The ability to record 4K video is welcome, as you’ll more than likely watch them over-and-over again on the Mi Max’s large display. While video quality is great even in low-light, the same can’t be said of stills.
The front-facing camera offers a decent way to get your selfies in, but don’t expect award-winning quality. There’s an odd amount of barrel distortion here which will compromise the shape of your face – leaving you with a wider chin and slimmer forehead than is actually true.
The Xiaomi Mi Max is a difficult smartphone to recommend. With a price range that slides from R4000-R5000 ZAR at retail, the Mi Max isn’t an overly expensive offering – but it feels somewhat of an unfocused one.
For consumers looking to get a media-consumption device or a travel-friendly smartphone/tablet hybrid, the Mi Max makes a lot of sense; it’s a smartphone that can handle a wide variety of tasks and sits in-between two worlds.
Great performance, a massive battery, and two above-average cameras complete an offering that falls somewhat short thanks to its mixed identity. I’m left to feel that had Xiaomi integrated a stylus, the Mi Max could have been a winning proposition.
Instead, the Mi Max is left as somewhat of a curiosity in an aisle of competing devices which are comparatively more capable. While one might be hard pressed to find a phablet that’s a direct competitor in South Africa, the fact remains that there are plenty of more focused smartphones and tablets to choose from.

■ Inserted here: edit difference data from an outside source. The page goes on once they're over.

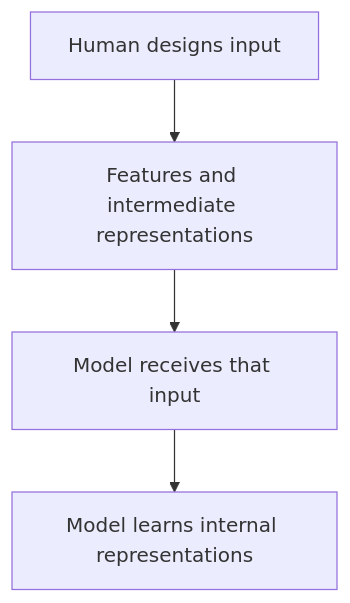
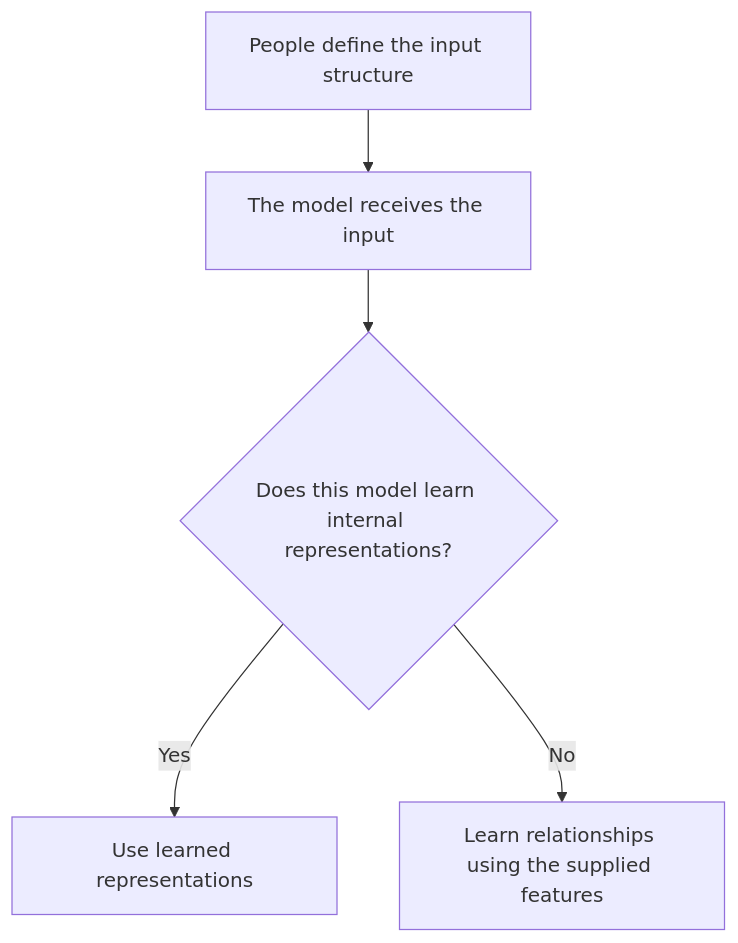
One commit to devchan64/AiBook changed the diagram in docs/assets/part-03/chapter-06/p3-6-3-mermaid-01-en.mmd. Above: the diagram before and after it, drawn with Mermaid. The commit also changed 216 other files, not shown here.

Commit message:
Review Part 3 explanations and improve diagram readability

````diff
--- a/docs/assets/part-03/chapter-06/p3-6-3-mermaid-01-en.mmd
+++ b/docs/assets/part-03/chapter-06/p3-6-3-mermaid-01-en.mmd
@@ -1,9 +1,7 @@
 ```mermaid
 flowchart TD
-    H[Human designs input]
-    F[Features and intermediate representations]
-    M[Model receives that input]
-    R[Model learns internal representations]
-
-    H --> F --> M --> R
+    H[People define the input structure] --> M[The model receives the input]
+    M --> Q{Does this model learn internal representations?}
+    Q -->|Yes| R[Use learned representations]
+    Q -->|No| F[Learn relationships using the supplied features]
 ```
````
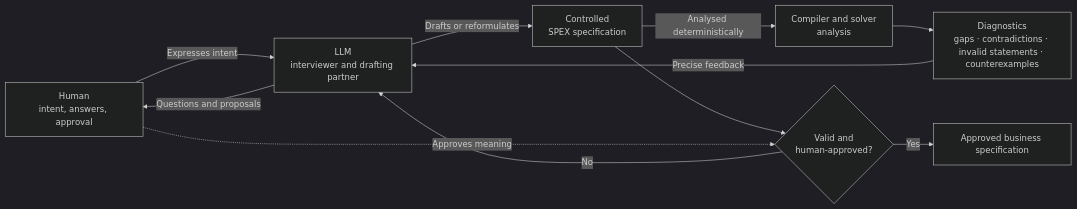
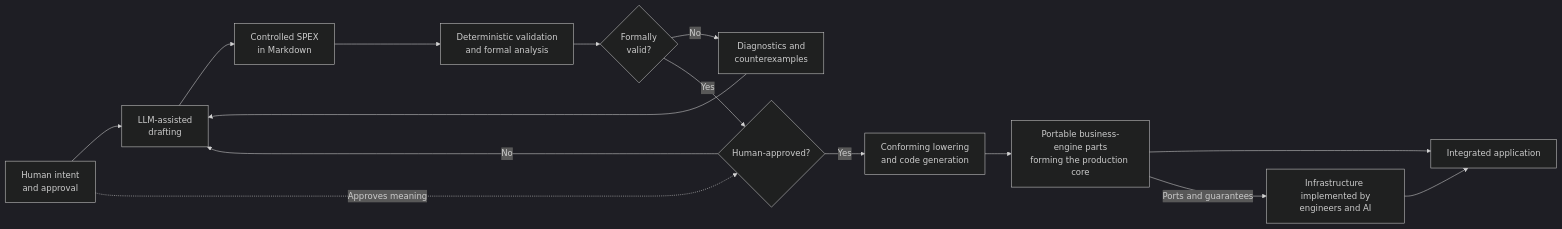
Before and after one commit to cmeierost/spex: the diagram in README.md, drawn with Mermaid (dark theme). The commit also changed other lines of this file, not shown here.

Commit message:
refine README with concise SPEX overview and restructured sections

````diff
--- a/README.md
+++ b/README.md
@@ -83,22 +90,29 @@
 ```mermaid
 flowchart LR
-    H["Human<br/>intent, answers, approval"]
-    L["LLM<br/>interviewer and drafting partner"]
-    S["Controlled<br/>SPEX specification"]
-    C["Compiler and solver<br/>analysis"]
-    F["Diagnostics<br/>gaps · contradictions · invalid statements · counterexamples"]
-    V{"Valid and<br/>human-approved?"}
-    A["Approved business specification"]
+    H["Human intent<br/>and approval"]
+    L["LLM-assisted<br/>drafting"]
+    S["Controlled SPEX<br/>in Markdown"]
+    A["Deterministic validation<br/>and formal analysis"]
+    Q{"Formally<br/>valid?"}
+    D["Diagnostics and<br/>counterexamples"]
+    V{"Human-approved?"}
+    C["Conforming lowering<br/>and code generation"]
+    B["Portable business-engine parts<br/>forming the production core"]
+    I["Infrastructure implemented by<br/>engineers and AI"]
+    APP["Integrated application"]
 
-    H -->|"Expresses intent"| L
-    L -->|"Drafts or reformulates"| S
-    S -->|"Analysed deterministically"| C
-    C --> F
-    F -->|"Precise feedback"| L
-    L -->|"Questions and proposals"| H
-
-    S --> V
+    H --> L
+    L --> S
+    S --> A
+    A --> Q
+    Q -->|"No"| D
+    D --> L
+    Q -->|"Yes"| V
     H -.->|"Approves meaning"| V
-    V -->|"Yes"| A
     V -->|"No"| L
+    V -->|"Yes"| C
+    C --> B
+    B --> APP
+    B -->|"Ports and guarantees"| I
+    I --> APP
 ```
````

Let’s wrap up. The Mi Max gets a number of things right; great performance and battery life come together to solve two areas most consumers will take into account when choosing their next phone.
However, this isn’t a device for everyone – its odd size, lack of expanded functionality, and general lack of identity leave this as a phone which will probably be a supplementary purchase for most consumers.
Is bigger always better? It depends on who you ask.
What are your thoughts on our Xiaomi Mi Max review? Be sure to let us know in the comments below!